From councils where residents have some democratic oversight to a single person with no independent elected oversight.

The pros are said to be less than 60,000 possible (note, not definite) jobs and less than 80,000 new homes over the two counties, less than £1 billion over 30 years in a new investment fund and a responsibility for a few budgets currently controlled by central Government, again all to be spread over all of the two counties, including both cities.

Already many in the more remote parts of Derbyshire and Nottinghamshire feel largely ignored by their county council. Will an executive mayor for all of Nottinghamshire and Derbyshire, with both cities areas to look after as well, be more likely to look after the interests of those in the High Peak’s district or in Bassetlaw?

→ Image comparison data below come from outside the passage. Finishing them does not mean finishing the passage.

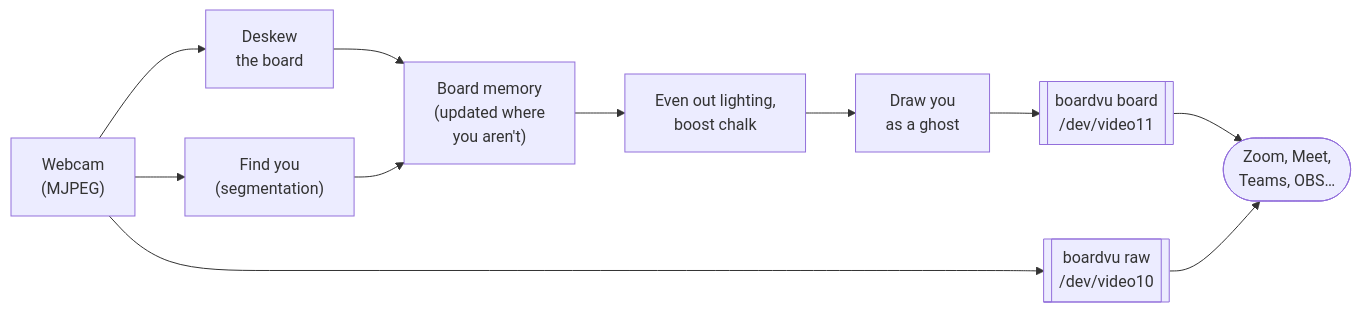
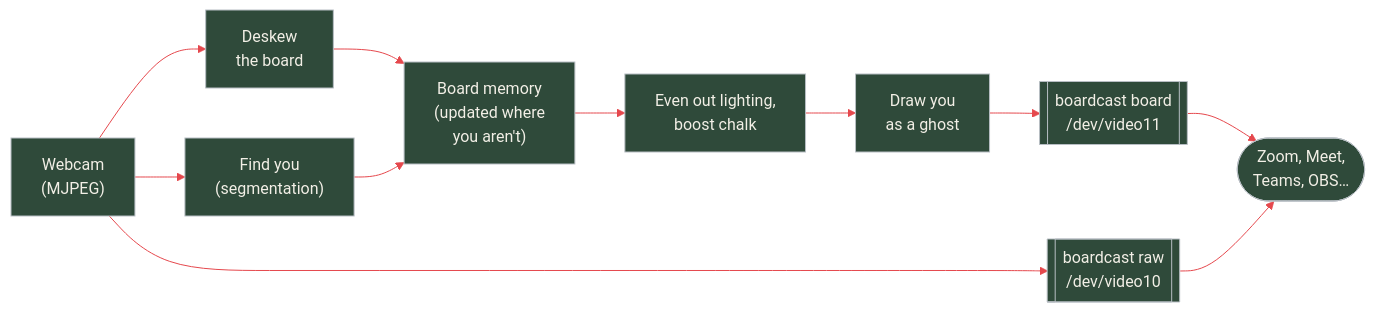
Before and after one commit to WillMatthews/boardcast: the diagram in README.md, drawn with Mermaid. The commit also changed other lines of this file and 22 other files, not shown here.

````diff
--- a/README.md
+++ b/README.md
@@ -20,13 +21,14 @@
 ```mermaid
+%%{init: {"theme": "base", "themeVariables": {"primaryColor": "#2F4A3A", "primaryTextColor": "#F2EFE6", "primaryBorderColor": "#B8BEC4", "lineColor": "#E5484D", "fontFamily": "Space Grotesk, Inter, sans-serif"}}}%%
 flowchart LR
     cam["Webcam<br/>(MJPEG)"] --> deskew["Deskew<br/>the board"]
     cam --> seg["Find you<br/>(segmentation)"]
     deskew --> mem["Board memory<br/>(updated where<br/>you aren't)"]
     seg --> mem
     mem --> enh["Even out lighting,<br/>boost chalk"]
     enh --> ghost["Draw you<br/>as a ghost"]
-    ghost --> board[["boardvu board<br/>/dev/video11"]]
-    cam --> raw[["boardvu raw<br/>/dev/video10"]]
+    ghost --> board[["boardcast board<br/>/dev/video11"]]
+    cam --> raw[["boardcast raw<br/>/dev/video10"]]
     board --> app(["Zoom, Meet,<br/>Teams, OBS…"])
     raw --> app
 ```
````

How will these areas be able to hold an executive mayor based somewhere near Derby or Nottingham to account?

With the executive mayor also taking over the role of PCC for both counties’ police forces and also the role of the fire authorities, will those in the outlying areas see even more of their local police and fire service diverted away to the larger conurbations in the south of the North Midlands area?

This proposed attempt at what is laughingly being called devolution has nothing good for the people of Derbyshire or Nottinghamshire in it and we hope that our elected representatives in district, borough, city and county councils across both counties stand up and vote not to take part in the proposed north midlands combined authority.

Leon Duveen

Chairman Nottinghamshire Liberal Democrats

Tony Rogers

Chairman Derbyshire Liberal Democrats